*Work to be completed*
Please copy out the full listing that follows exactly; no picture belongs in the copy.
######
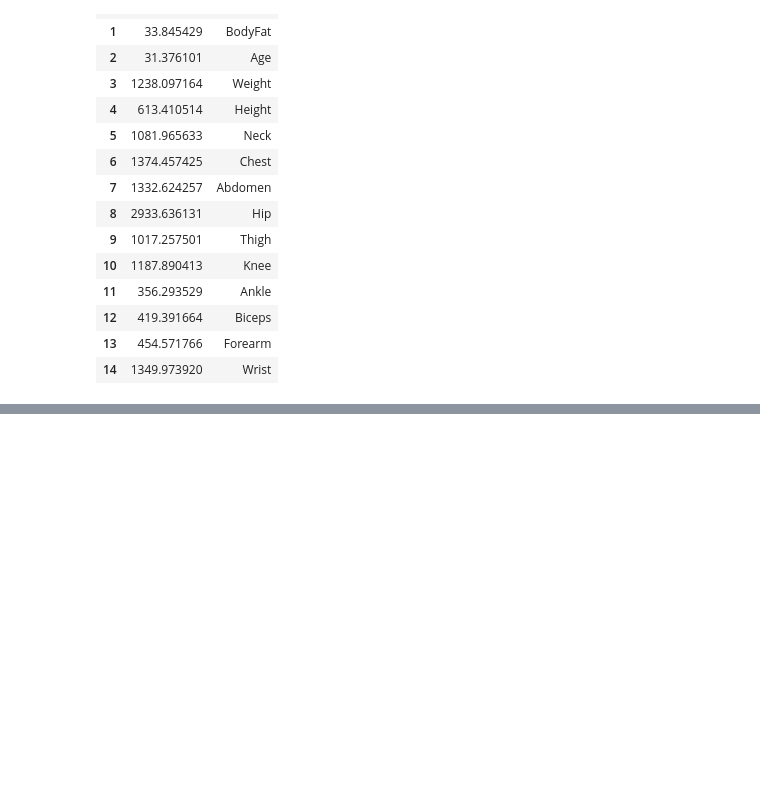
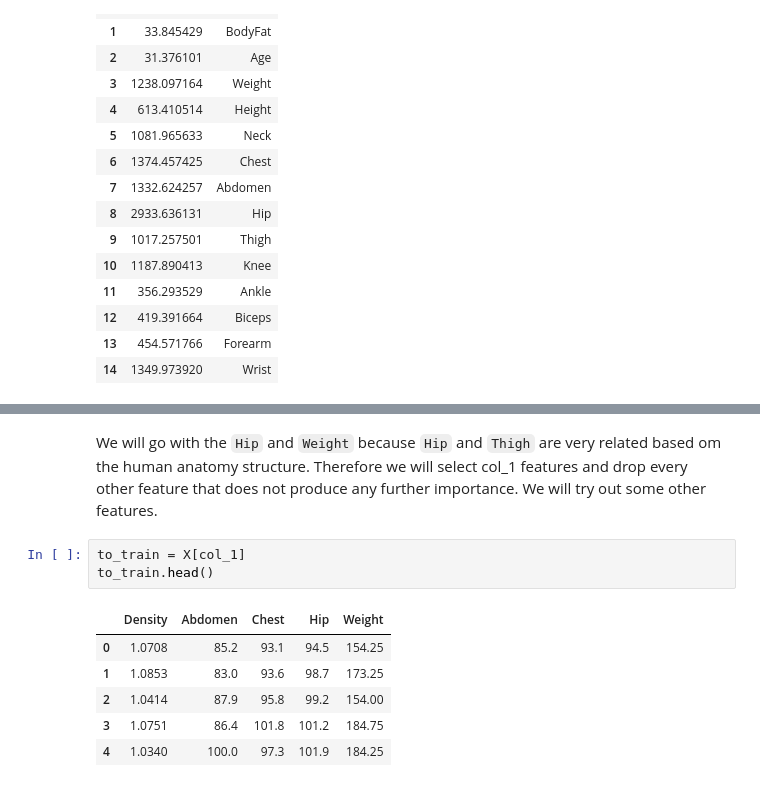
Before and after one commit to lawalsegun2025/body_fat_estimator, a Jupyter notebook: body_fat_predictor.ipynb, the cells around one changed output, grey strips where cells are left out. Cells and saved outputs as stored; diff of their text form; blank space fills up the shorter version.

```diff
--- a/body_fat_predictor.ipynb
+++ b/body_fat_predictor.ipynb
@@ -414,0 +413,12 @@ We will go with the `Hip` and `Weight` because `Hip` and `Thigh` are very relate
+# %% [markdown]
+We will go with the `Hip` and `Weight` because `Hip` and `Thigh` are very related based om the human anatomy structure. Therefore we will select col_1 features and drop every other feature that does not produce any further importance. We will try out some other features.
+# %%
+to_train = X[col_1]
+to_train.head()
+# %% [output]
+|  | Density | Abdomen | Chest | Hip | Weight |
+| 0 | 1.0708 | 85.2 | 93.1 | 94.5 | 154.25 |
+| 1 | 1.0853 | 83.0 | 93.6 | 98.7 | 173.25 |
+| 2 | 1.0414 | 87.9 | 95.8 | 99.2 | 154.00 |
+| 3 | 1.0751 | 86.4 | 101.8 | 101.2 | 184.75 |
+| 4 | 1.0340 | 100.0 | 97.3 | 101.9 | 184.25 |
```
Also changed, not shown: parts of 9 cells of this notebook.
######
*Task result*
Before and after one commit to lawalsegun2025/body_fat_estimator, a Jupyter notebook: body_fat_predictor.ipynb, the cells around one changed output, grey strips where cells are left out. Cells and saved outputs as stored; diff of their text form; blank space fills up the shorter version.

```diff
--- a/body_fat_predictor.ipynb
+++ b/body_fat_predictor.ipynb
@@ -414,0 +413,12 @@ We will go with the `Hip` and `Weight` because `Hip` and `Thigh` are very relate
+# %% [markdown]
+We will go with the `Hip` and `Weight` because `Hip` and `Thigh` are very related based om the human anatomy structure. Therefore we will select col_1 features and drop every other feature that does not produce any further importance. We will try out some other features.
+# %%
+to_train = X[col_1]
+to_train.head()
+# %% [output]
+|  | Density | Abdomen | Chest | Hip | Weight |
+| 0 | 1.0708 | 85.2 | 93.1 | 94.5 | 154.25 |
+| 1 | 1.0853 | 83.0 | 93.6 | 98.7 | 173.25 |
+| 2 | 1.0414 | 87.9 | 95.8 | 99.2 | 154.00 |
+| 3 | 1.0751 | 86.4 | 101.8 | 101.2 | 184.75 |
+| 4 | 1.0340 | 100.0 | 97.3 | 101.9 | 184.25 |
```
Also changed, not shown: parts of 9 cells of this notebook.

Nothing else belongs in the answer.